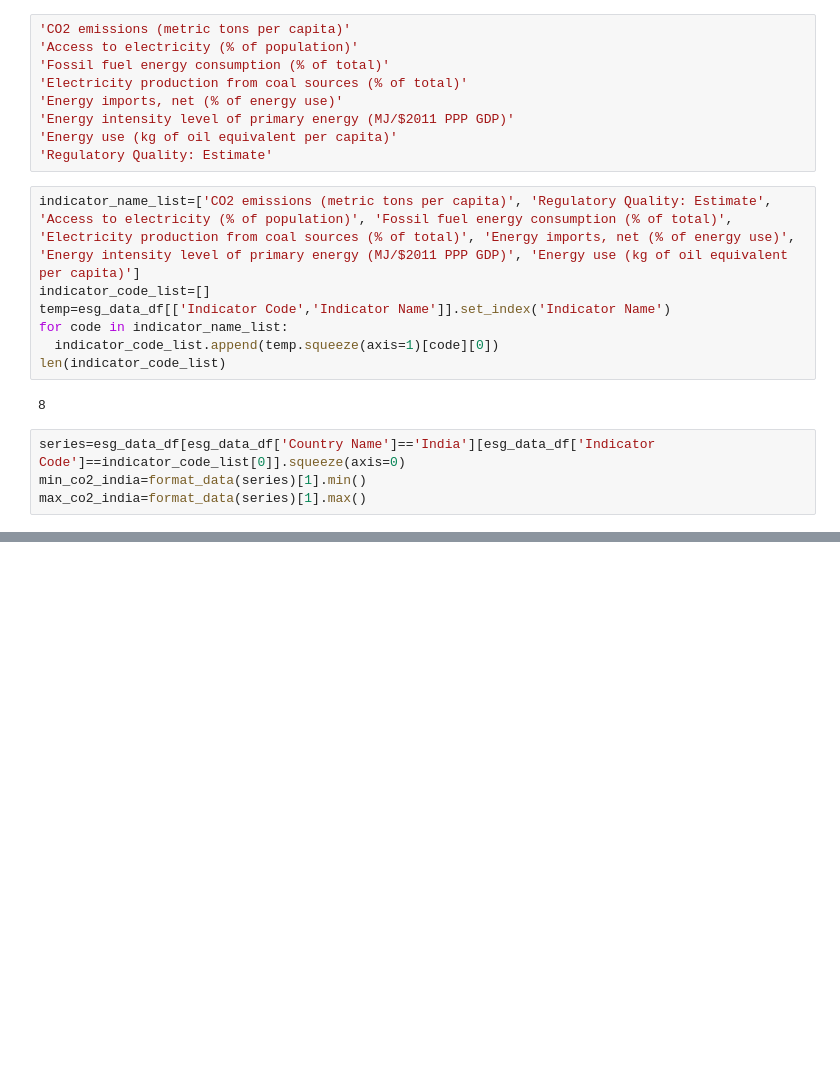
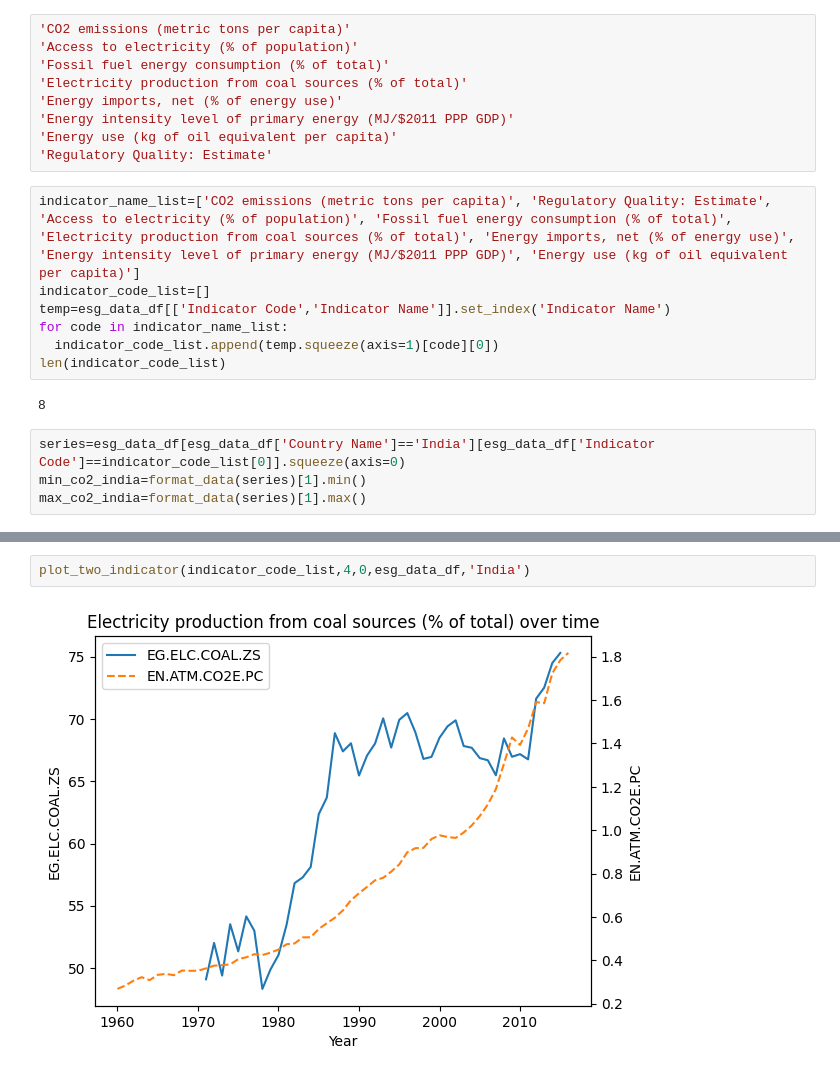
Before and after one commit to ashishsaranshakya/learning_data_analytics, a Jupyter notebook: Environment_Social_And_Governance_Data_Analysis.ipynb, the cells around one changed output, grey strips where cells are left out. Saved outputs shown, nothing was run; the diff lists cells and outputs as text; blank space fills up the shorter version.

```diff
--- a/Environment_Social_And_Governance_Data_Analysis.ipynb
+++ b/Environment_Social_And_Governance_Data_Analysis.ipynb
@@ -136,0 +157,4 @@ for indicator in indicator_code_list[1:]:
+# %%
+plot_two_indicator(indicator_code_list,4,0,esg_data_df,'India')
+# %% [output]
+[figure, added]
```
Also changed, not shown: parts of 12 cells of this notebook.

**WHAT YOU ARE ASKED TO DO**
Give every entry again verbatim, with no pictures.

**WORKED SOLUTION**
Before and after one commit to ashishsaranshakya/learning_data_analytics, a Jupyter notebook: Environment_Social_And_Governance_Data_Analysis.ipynb, the cells around one changed output, grey strips where cells are left out. Saved outputs shown, nothing was run; the diff lists cells and outputs as text; blank space fills up the shorter version.

```diff
--- a/Environment_Social_And_Governance_Data_Analysis.ipynb
+++ b/Environment_Social_And_Governance_Data_Analysis.ipynb
@@ -136,0 +157,4 @@ for indicator in indicator_code_list[1:]:
+# %%
+plot_two_indicator(indicator_code_list,4,0,esg_data_df,'India')
+# %% [output]
+[figure, added]
```
Also changed, not shown: parts of 12 cells of this notebook.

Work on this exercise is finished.